Grizzled veterans of the nonprofit world might recall a time when it wasn't necessary to take an organization through a branding exercise. But those days have been gone since the turn of the millennium. A 2012 article in USA TODAY reported that close to one million U.S. charities are now registered as a 501(c)3 organization, legally empowering them to conduct fundraising campaigns. That figure rose by more than 50% since the year 2000. (Or, more accurately, since the terrorist attacks of 9/11/2001, according to one expert in quoted in the article.)
Meanwhile, the economic downturn of recent years means a smaller pie to slice among this growing number of entities. Flagging profits in the private sector impacts the size of grants from foundations and direct corporate charity, and an individual's ability to give might be negatively affected through loss of job or investment income.
Taken altogether, it's clear that establishing and clarifying your mission has become vital for aligning the values of your organization in a donor's mind while also differentiating you from other nonprofits. Of course, even in the best of times the largest nonprofits don't possess pockets with the depth of Procter & Gamble or PepsiCo. But the scale on which most organizations operate, and the built-in mindset of frugality, enable many charities to do a great deal of branding while spending very little money.

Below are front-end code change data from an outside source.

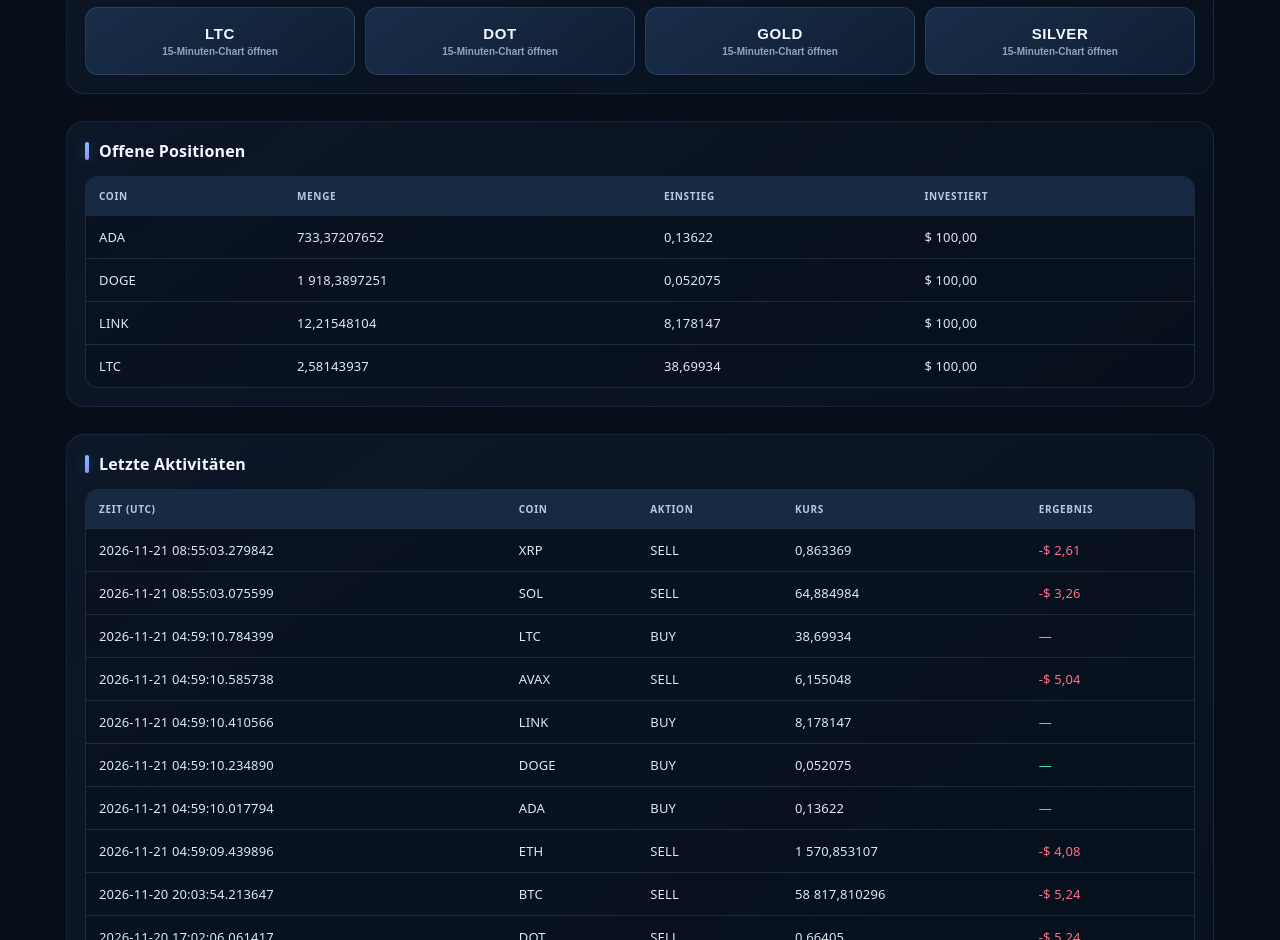
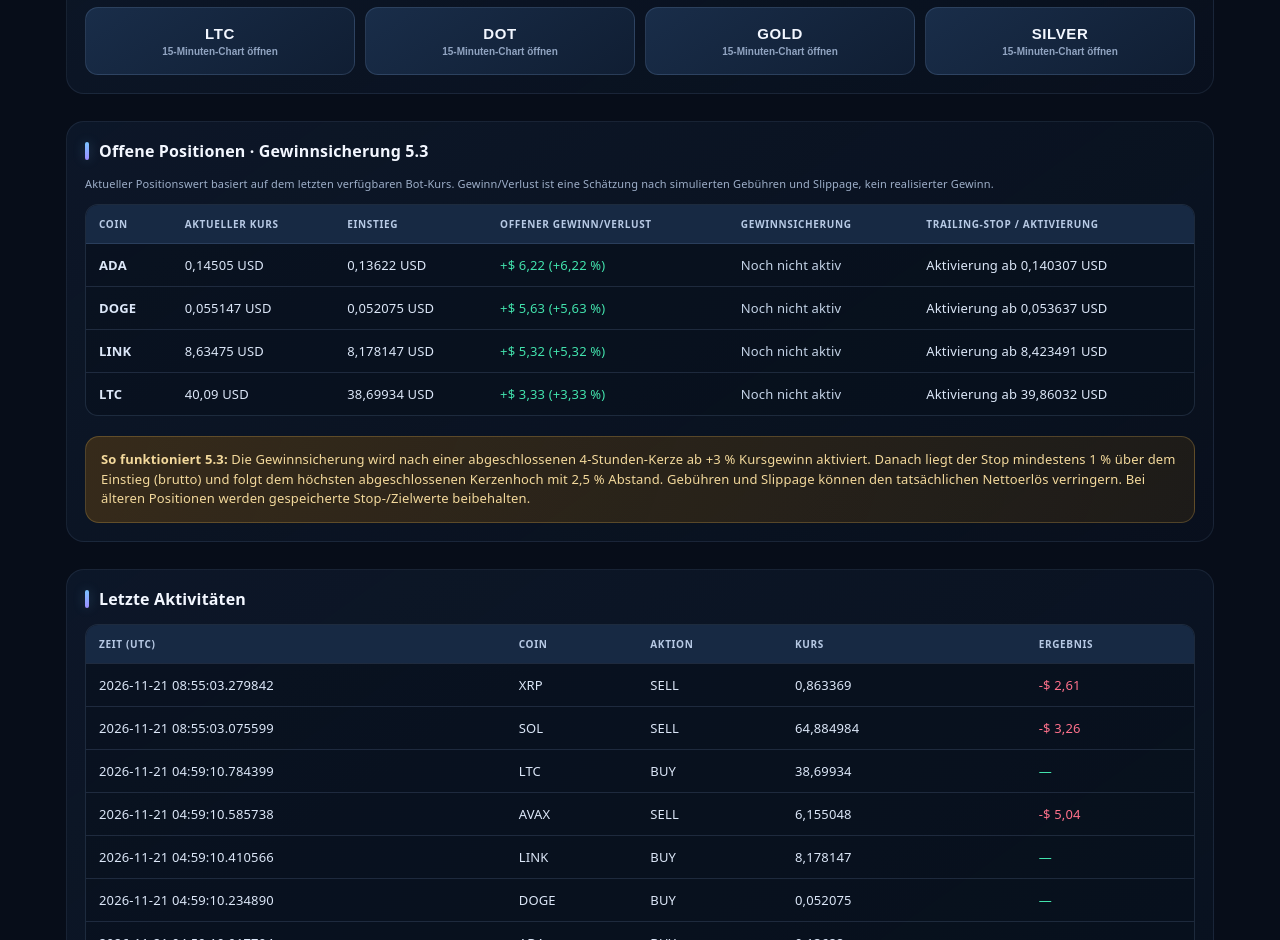
Before and after one commit to mihasarc-sketch/crypto-demo-bot, a plain HTML site: page index.html in a window 1280 px wide. Shown: the part 2467-3407 px from the top of the page. Drawn offline with Linux system fonts and the light colour scheme; no server answers.

Commit message:
Show paper position P&L and profit-lock status in dashboard

```diff
--- a/index.html
+++ b/index.html
@@ -137,7 +137,11 @@ tbody tr:last-child td{border-bottom:0}
  <div class="chart-foot" id="activeFoot">—</div>
 </div>
 </section>
-<section><h2>Offene Positionen</h2><div class="tablewrap"><table><thead><tr><th>Coin</th><th>Menge</th><th>Einstieg</th><th>Investiert</th></tr></thead><tbody id="open"><tr><td colspan="4">Lade Daten …</td></tr></tbody></table></div></section>
+<section id="positionsSection"><h2>Offene Positionen · Gewinnsicherung 5.3</h2>
+<div class="trader-note">Aktueller Positionswert basiert auf dem letzten verfügbaren Bot-Kurs. Gewinn/Verlust ist eine Schätzung nach simulierten Gebühren und Slippage, kein realisierter Gewinn.</div>
+<div class="tablewrap"><table><thead><tr><th>Coin</th><th>Aktueller Kurs</th><th>Einstieg</th><th>Offener Gewinn/Verlust</th><th>Gewinnsicherung</th><th>Trailing-Stop / Aktivierung</th></tr></thead><tbody id="open"><tr><td colspan="6">Lade Daten …</td></tr></tbody></table></div>
+<div class="notice"><b>So funktioniert 5.3:</b> Die Gewinnsicherung wird nach einer abgeschlossenen 4-Stunden-Kerze ab +3 % Kursgewinn aktiviert. Danach liegt der Stop mindestens 1 % über dem Einstieg (brutto) und folgt dem höchsten abgeschlossenen Kerzenhoch mit 2,5 % Abstand. Gebühren und Slippage können den tatsächlichen Nettoerlös verringern. Bei älteren Positionen werden gespeicherte Stop-/Zielwerte beibehalten.</div>
+</section>
 <section><h2>Letzte Aktivitäten</h2><div class="tablewrap"><table><thead><tr><th>Zeit (UTC)</th><th>Coin</th><th>Aktion</th><th>Kurs</th><th>Ergebnis</th></tr></thead><tbody id="trades"></tbody></table></div></section>
 <div class="status" id="updated">Daten werden geladen …</div>
 <div class="notice"><b>Wichtig:</b> Dieses Dashboard zeigt ausschließlich simulierte Käufe und Verkäufe. Es werden keine echten Börsenorders ausgeführt und kein Echtgeld eingesetzt. Marktdaten stammen aus öffentlichen Kraken-Daten. Die bisherige Trade-Historie enthält auch Trades aus der früheren Bot-Version 4.2.</div>
@@ -153,7 +157,19 @@ function render(s){
  const positions=s.positions||{};document.getElementById('positions').textContent=Object.keys(positions).length;
  const trades=s.trades||[], sells=trades.filter(t=>t.action==='SELL');document.getElementById('closed').textContent=sells.length;
  const sig=s.signals||{};document.getElementById('signals').innerHTML=Object.entries(sig).map(([coin,x])=>'<tr><td><button type="button" class="signal-coin" data-open-chart="'+esc(coin)+'">'+esc(coin)+' ↗</button></td><td>'+num(x.price,6)+'</td><td>'+num(x.rsi,2)+'</td><td class="wait">'+esc(x.decision||'—')+'</td><td>'+esc(x.reason||'—')+'</td></tr>').join('')||'<tr><td colspan="5">Keine Signale vorhanden.</td></tr>';
- const open=Object.entries(positions);document.getElementById('open').innerHTML=open.map(([coin,x])=>'<tr><td>'+esc(coin)+'</td><td>'+num(x.amount??x.quantity,8)+'</td><td>'+num(x.entry_price??x.entry,6)+'</td><td>'+money(x.cost??x.invested)+'</td></tr>').join('')||'<tr><td colspan="4" class="empty">Derzeit keine offenen Positionen.</td></tr>';
+ const open=Object.entries(positions), signals=s.signals||{};document.getElementById('open').innerHTML=open.map(([coin,x])=>{
+  const entry=Number(x.entry_price??x.entry??0), qty=Number(x.amount??x.quantity??0), cost=Number(x.cost??x.invested??0);
+  const market=Number(signals[coin]?.price??0), hasMarket=market>0, active=Boolean(x.profit_lock_active);
+  const peak=Number(x.peak_price??entry), floor=entry*1.01, trail=Math.max(floor,peak*0.975);
+  const activation=entry*1.03;
+  const estimated=hasMarket?qty*market*0.9985-cost:null;
+  const pct=cost>0&&estimated!==null?estimated/cost*100:0;
+  const result=estimated===null?'—':(estimated>=0?'+':'')+money(estimated)+' ('+(pct>=0?'+':'')+num(pct,2)+' %)';
+  const resultClass=estimated===null?'wait':estimated>=0?'pos':'neg';
+  const lock=active?'<span class="pos"><b>AKTIV</b></span>':'<span class="wait">Noch nicht aktiv</span>';
+  const stop=active?num(trail,6)+' USD':'Aktivierung ab '+num(activation,6)+' USD';
+  return '<tr><td><b>'+esc(coin)+'</b></td><td>'+ (hasMarket?num(market,6)+' USD':'—')+'</td><td>'+num(entry,6)+' USD</td><td class="'+resultClass+'">'+result+'</td><td>'+lock+'</td><td>'+stop+'</td></tr>';
+ }).join('')||'<tr><td colspan="6" class="empty">Derzeit keine offenen Positionen.</td></tr>';
  document.getElementById('trades').innerHTML=trades.slice().reverse().slice(0,15).map(t=>'<tr><td>'+esc((t.time||'').replace('T',' ').replace('+00:00',''))+'</td><td>'+esc(t.coin)+'</td><td>'+esc(t.action)+'</td><td>'+num(t.price,6)+'</td><td class="'+(Number(t.profit||0)>=0?'pos':'neg')+'">'+(t.profit==null?'—':(t.profit>=0?'+':'')+money(t.profit))+'</td></tr>').join('')||'<tr><td colspan="5" class="empty">Noch keine Aktivitäten.</td></tr>';
  document.getElementById('updated').textContent='Letzter Bot-Lauf: '+(s.updated?new Date(s.updated).toLocaleString('de-AT'):'unbekannt')+' · Dashboard lädt automatisch jede Minute neu.';
 }
```
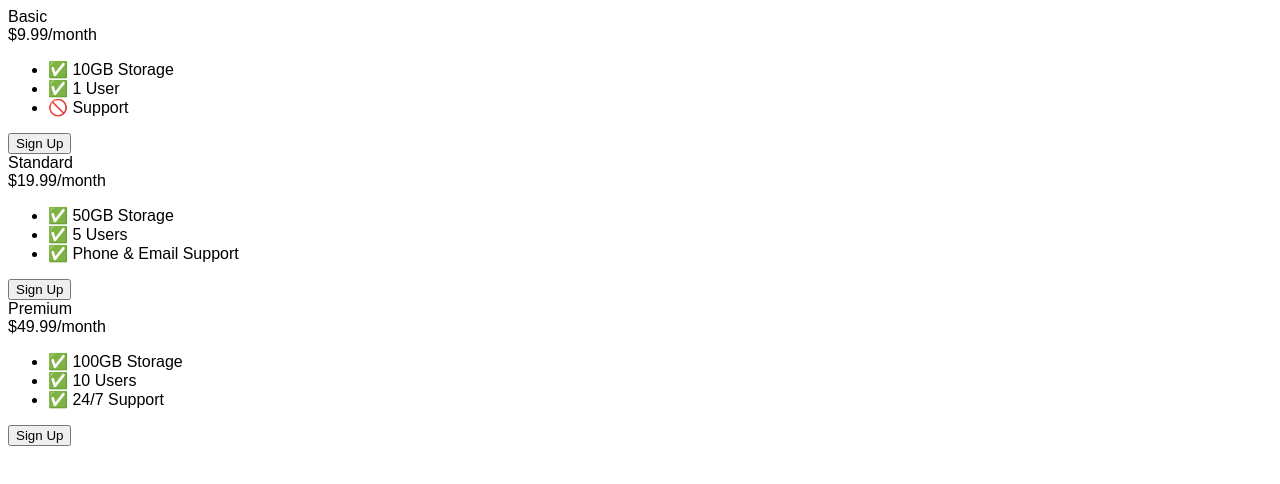
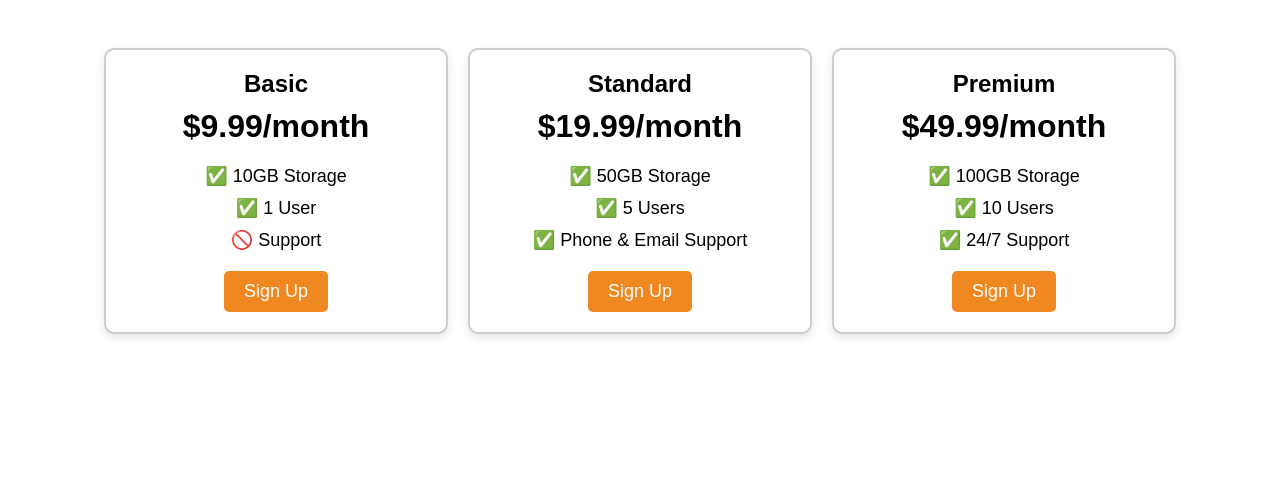
Before and after one commit to itogenta/web.portfolio, a plain HTML site: page src/9.4+Flexbox+Pricing+Table+Project/index.html in a window 1280 px wide. Drawn offline with Linux system fonts and the light colour scheme; a web font is replaced by a local one.

Commit message:
015_frexbox2

```diff
--- a/src/9.4+Flexbox+Pricing+Table+Project/index.html
+++ b/src/9.4+Flexbox+Pricing+Table+Project/index.html
@@ -12,9 +12,58 @@
       body {
         font-family: "Sono", sans-serif;
       }
+      .pricing-container {
+        display: flex;
+        justify-content: center;
+        gap: 20px;
+        padding: 40px;
+      }
+      .pricing-plan {
+        border: 2px solid #ccc;
+        border-radius: 10px;
+        padding: 20px;
+        width: 300px;
+        text-align: center;
+        box-shadow: 0 4px 8px rgba(0, 0, 0, 0.1);
+      }
+      .plan-title {
+        font-size: 24px;
+        font-weight: 700;
+        margin-bottom: 10px;
+      }
+      .plan-price {
+        font-size: 32px;
+        font-weight: 700;
+        margin-bottom: 20px;
+      }
+      .plan-features {
+        list-style: none;
+        padding: 0;
+        margin-bottom: 20px;
+      }
+      .plan-features li {
+        margin: 10px 0;
+        font-size: 18px;
+      }
+      .plan-button {
+        background-color: #ef8820;
+        color: white;
+        border: none;
+        padding: 10px 20px;
+        font-size: 18px;
+        border-radius: 5px;
+        cursor: pointer;
+      }
+      .plan-button:hover {
+        background-color: #45a049;
+      }
 
       /* Hint: What can you do with a media query and flexbox? */
       @media (max-width: 1250px) {
+        .pricing-container {
+          flex-direction: column;
+          align-items: center;
+        }
       }
     </style>
   </head>
```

Let's look at examples from each of the four phases of a branding cycle:
1. Research. While it can be a valuable exercise to hire a professional, third-party vendor to conduct market research and compile a thoughtful evaluation of your brand, this is more of an investment than many nonprofits can afford and, honestly, may need. For one thing, nonprofits have a resource to help with research that is the envy of any business: volunteers. Harness the power of these true believers to make the phone calls and circulate the online surveys that accumulate the quantitative data about your brand. For the price of a few pizzas or even just coffee and cookies, you can host focus groups with donors, trustees, staff, and/or people in the community to learn what they feel makes your organization tick. Roger Sametz of Sametz Blackstone Associates recommends limiting group meetings to fewer than 30 people. "You usually hear the same information after speaking with 15 or so people," says Sametz.
2. Development. Odds are good that your research phase won't discover what you've been doing all along is completely wrong. So when it comes to visual representations of your brand, think refresh instead of revamp. The slightest alterations to your color palette and fonts can make your website, brochures, and other materials feel revitalized. Digital tools make it easy and cost-effective to do a lot of the design and printing in-house rather than paying an agency. Time this exercise to coincide with the need to replenish your inventory, and don't forget to involve at least some of the stakeholders from the research phase in this part as well. In the long-run, integrating their feedback galvanizes their emotional attachment to the work they've put into the rebranding as well as your organizational mission.
3. Engagement. Nonprofits typically are pretty good at this phase. They know how to search for the best deals on T-shirts, pens, tote bags, or whatever they want to give a contributor as a small token of their appreciation. Don't overlook the opportunity to partner with private businesses. Finding a local coffee roaster to contribute their product in conjunction with a coffee mug sporting your nonprofit's logo not only allows you to increase the value of your asking amount, it could also lead to that company donating a portion of its sales to your organization. Maximizing publicity opportunities is crucial here as well. If you have newspaper photographers or broadcast journalists covering an event you're hosting, make sure your brand is visible. The same goes for any images or video you post on your social media channels.
4. Evaluation. Fundraising is cyclical by nature. So there are built-in periods that enable your organization to pause and reflect on whether your branding efforts aided its goals. You can get feedback from some of the same stakeholders who have helped in the research and development phases while adding a few new voices to the mix. If all goes well, you'll have a good story to publicize about how much the success has forwarded your organizational mission.